Revision comparison data:
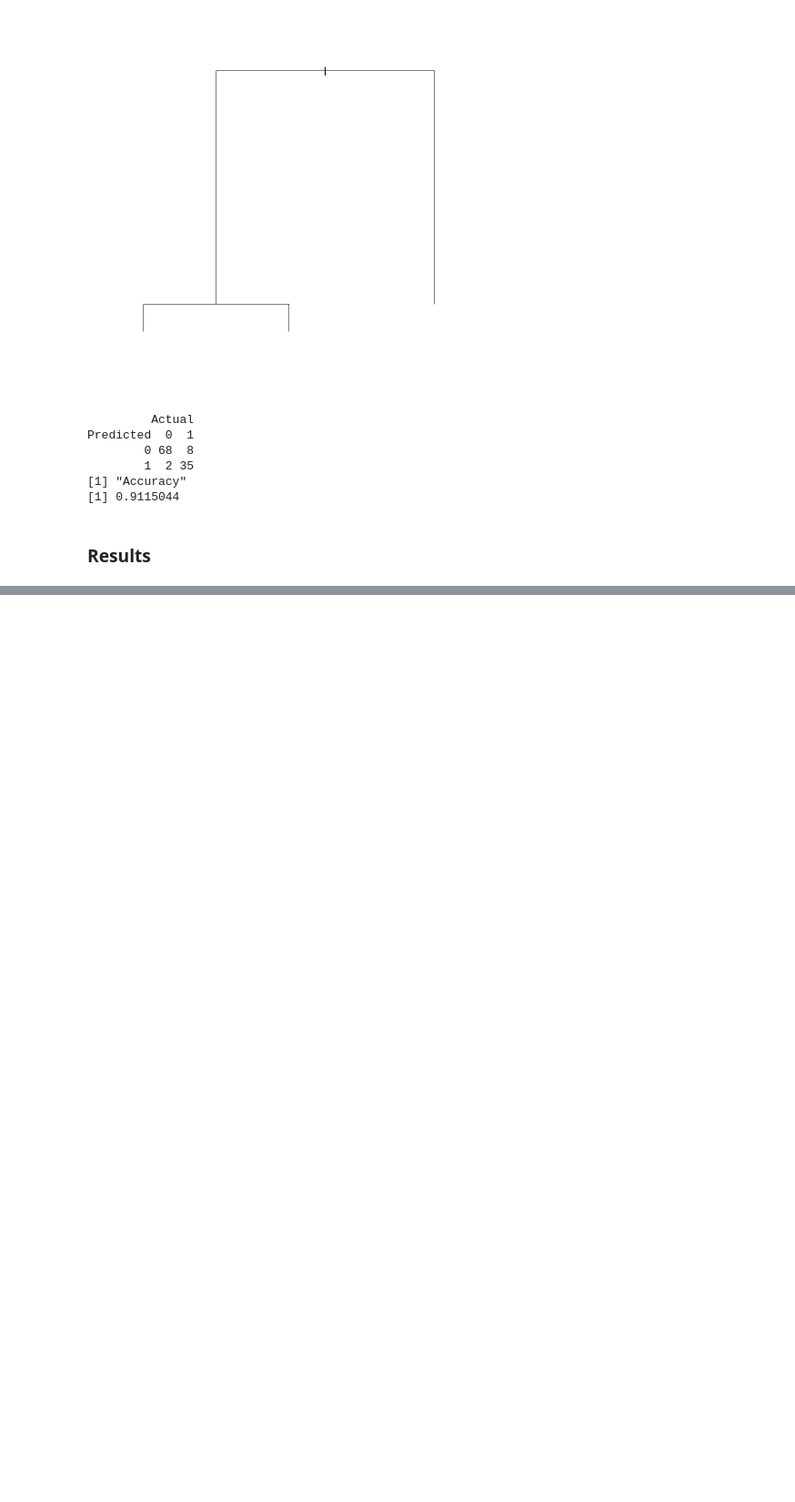
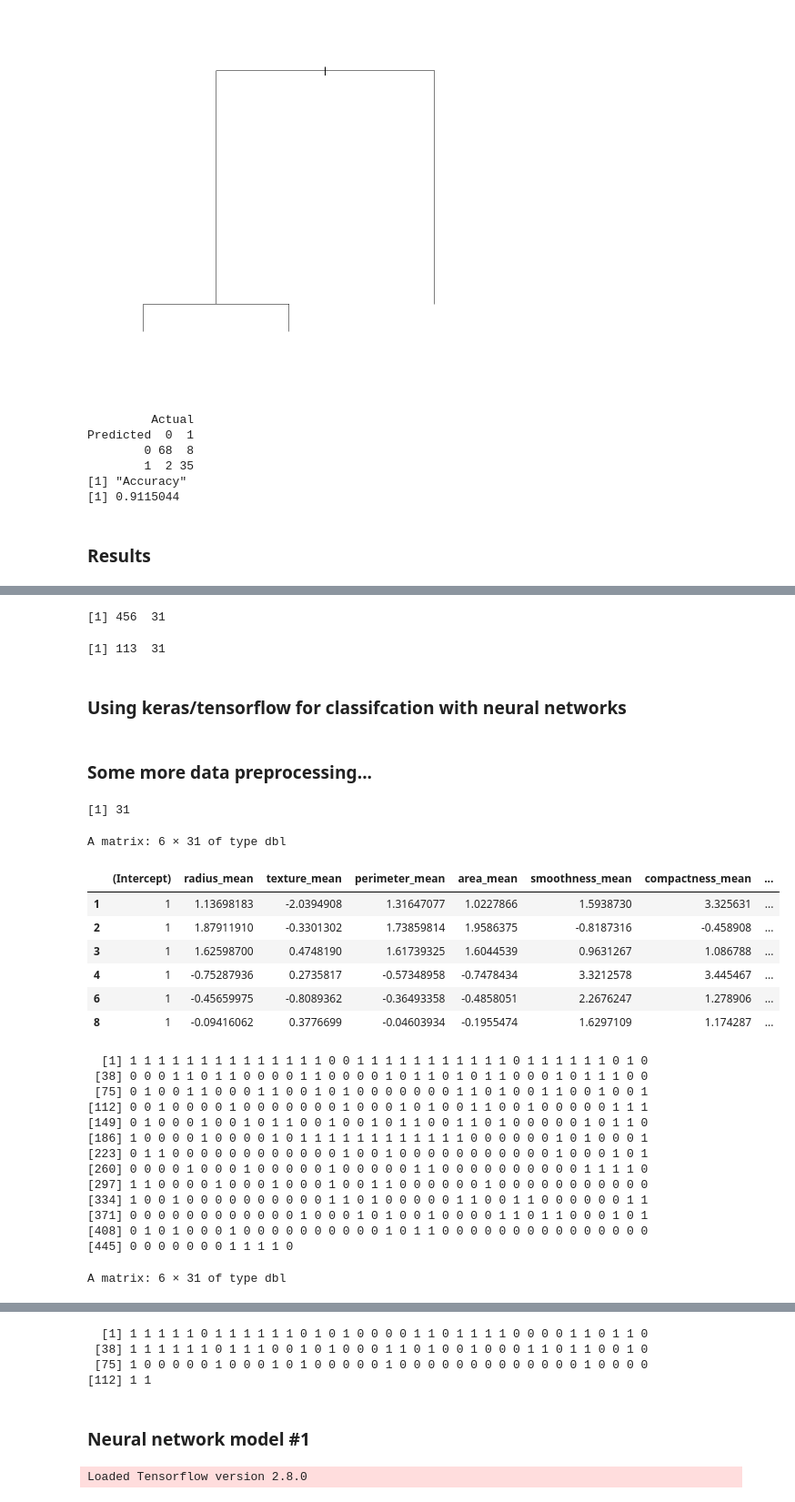
Before and after one commit to youmengh/breast-cancer-classification, a Jupyter notebook: hin_kumar_breast_cancer_classification.ipynb, the cells around one changed output, grey strips where cells are left out. Shown: that part at 91% size. Saved outputs shown, nothing was run; the diff lists cells and outputs as text; code cells hidden in the pictures; blank space fills up the shorter version.

```diff
--- a/hin_kumar_breast_cancer_classification.ipynb
+++ b/hin_kumar_breast_cancer_classification.ipynb
@@ -231,0 +238,3 @@ As seen above, the models do extremely well when given the approximately 450 dat
+# %%
+# remove ID column
+bc <- bc[,-1]
@@ -231,0 +244,14 @@ As seen above, the models do extremely well when given the approximately 450 dat
+# %%
+# split to train and test
+split1 <- sample(c(rep(0, 0.8 * nrow(bc)), rep(1, 0.2 * nrow(bc)))) #80% train, 20% test
+# create training and test sets
+train <- bc[split1 == 0,]
+test <- bc[split1 == 1,]
+# check dimensions for both
+dim(train)
+dim(test)
+# %% [output]
+[1] 456  31
+[1] 113  31
+# %% [markdown]
+### Using keras/tensorflow for classifcation with neural networks
@@ -231,0 +262,2 @@ As seen above, the models do extremely well when given the approximately 450 dat
+# %% [markdown]
+### Some more data preprocessing...
@@ -231,0 +270,42 @@ As seen above, the models do extremely well when given the approximately 450 dat
+# %%
+# check number of columns
+ncol(train)
+
+# split predictors and response variables for training set
+#train_x <- train[,2:31]
+train_x <- model.matrix(diagnosis~.,data=train) #transform variables into numeric...
+train_y <- train[,1]
+
+# split predictors and response variables for test set
+test_x <- model.matrix(diagnosis~.,data=test)
+test_y <- test[,1]
+
+# view datasets post preproceessing
+head(train_x)
+train_y
+head(test_x)
+test_y
+# %% [output]
+[1] 31
+A matrix: 6 × 31 of type dbl
+|  | (Intercept) | radius_mean | texture_mean | perimeter_mean | area_mean | smoothness_mean | compactness_mean | ... |
+| 1 | 1 | 1.13698183 | -2.0394908 | 1.31647077 | 1.0227866 | 1.5938730 | 3.325631 | ... |
+| 2 | 1 | 1.87911910 | -0.3301302 | 1.73859814 | 1.9586375 | -0.8187316 | -0.458908 | ... |
+| 3 | 1 | 1.62598700 | 0.4748190 | 1.61739325 | 1.6044539 | 0.9631267 | 1.086788 | ... |
+| 4 | 1 | -0.75287936 | 0.2735817 | -0.57348958 | -0.7478434 | 3.3212578 | 3.445467 | ... |
+| 6 | 1 | -0.45659975 | -0.8089362 | -0.36493358 | -0.4858051 | 2.2676247 | 1.278906 | ... |
+| 8 | 1 | -0.09416062 | 0.3776699 | -0.04603934 | -0.1955474 | 1.6297109 | 1.174287 | ... |
+  [1] 1 1 1 1 1 1 1 1 1 1 1 1 1 1 0 0 1 1 1 1 1 1 1 1 1 1 1 0 1 1 1 1 1 1 0 1 0
+ [38] 0 0 0 1 1 0 1 1 0 0 0 0 1 1 0 0 0 0 1 0 1 1 0 1 0 1 1 0 0 0 1 0 1 1 1 0 0
+ [75] 0 1 0 0 1 1 0 0 0 1 1 0 0 1 0 1 0 0 0 0 0 0 0 1 1 0 1 0 0 1 1 0 0 1 0 0 1
+[112] 0 0 1 0 0 0 0 1 0 0 0 0 0 0 0 1 0 0 0 1 0 1 0 0 1 1 0 0 1 0 0 0 0 0 1 1 1
+[149] 0 1 0 0 0 1 0 0 1 0 1 1 0 0 1 0 0 1 0 1 1 0 0 1 1 0 1 0 0 0 0 0 1 0 1 1 0
+[186] 1 0 0 0 0 1 0 0 0 0 1 0 1 1 1 1 1 1 1 1 1 1 1 1 0 0 0 0 0 0 1 0 1 0 0 0 1
+[223] 0 1 1 0 0 0 0 0 0 0 0 0 0 0 0 1 0 0 1 0 0 0 0 0 0 0 0 0 0 0 1 0 0 0 1 0 1
+[260] 0 0 0 0 1 0 0 0 1 0 0 0 0 0 1 0 0 0 0 0 1 1 0 0 0 0 0 0 0 0 0 0 1 1 1 1 0
+[297] 1 1 0 0 0 0 1 0 0 0 1 0 0 0 1 0 0 1 1 0 0 0 0 0 0 1 0 0 0 0 0 0 0 0 0 0 0
+[334] 1 0 0 1 0 0 0 0 0 0 0 0 0 0 1 1 0 1 0 0 0 0 0 1 1 0 0 1 1 0 0 0 0 0 0 1 1
+[371] 0 0 0 0 0 0 0 0 0 0 0 0 1 0 0 0 1 0 1 0 0 1 0 0 0 0 1 1 0 1 1 0 0 0 1 0 1
+[408] 0 1 0 1 0 0 0 1 0 0 0 0 0 0 0 0 0 0 1 0 1 1 0 0 0 0 0 0 0 0 0 0 0 0 0 0 0
+[445] 0 0 0 0 0 0 0 1 1 1 1 0
+A matrix: 6 × 31 of type dbl
@@ -231,0 +319,13 @@ As seen above, the models do extremely well when given the approximately 450 dat
+  [1] 1 1 1 1 1 0 1 1 1 1 1 1 0 1 0 1 0 0 0 0 1 1 0 1 1 1 1 0 0 0 0 1 1 0 1 1 0
+ [38] 1 1 1 1 1 1 0 1 1 1 0 0 1 0 1 0 0 0 1 1 0 1 0 0 1 0 0 0 1 1 0 1 1 0 0 1 0
+ [75] 1 0 0 0 0 0 1 0 0 0 1 0 1 0 0 0 0 0 1 0 0 0 0 0 0 0 0 0 0 0 0 0 1 0 0 0 0
+[112] 1 1
+# %% [markdown]
+### Neural network model #1
+# %%
+# create model 1
+modnn_1 <- keras_model_sequential() %>%
+    layer_dense(units = 5, activation = 'sigmoid', input_shape = ncol(train)) %>%
+    layer_dense(units = 1, activation = 'sigmoid')
+# %% [output]
+Loaded Tensorflow version 2.8.0
```
Also changed, not shown: parts of 24 cells of this notebook.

- [Exercise aim]
Return all lines in the data that include the word "matrix".

- [Reply]
+train_x <- model.matrix(diagnosis~.,data=train) #transform variables into numeric...
+test_x <- model.matrix(diagnosis~.,data=test)
+A matrix: 6 × 31 of type dbl
+A matrix: 6 × 31 of type dbl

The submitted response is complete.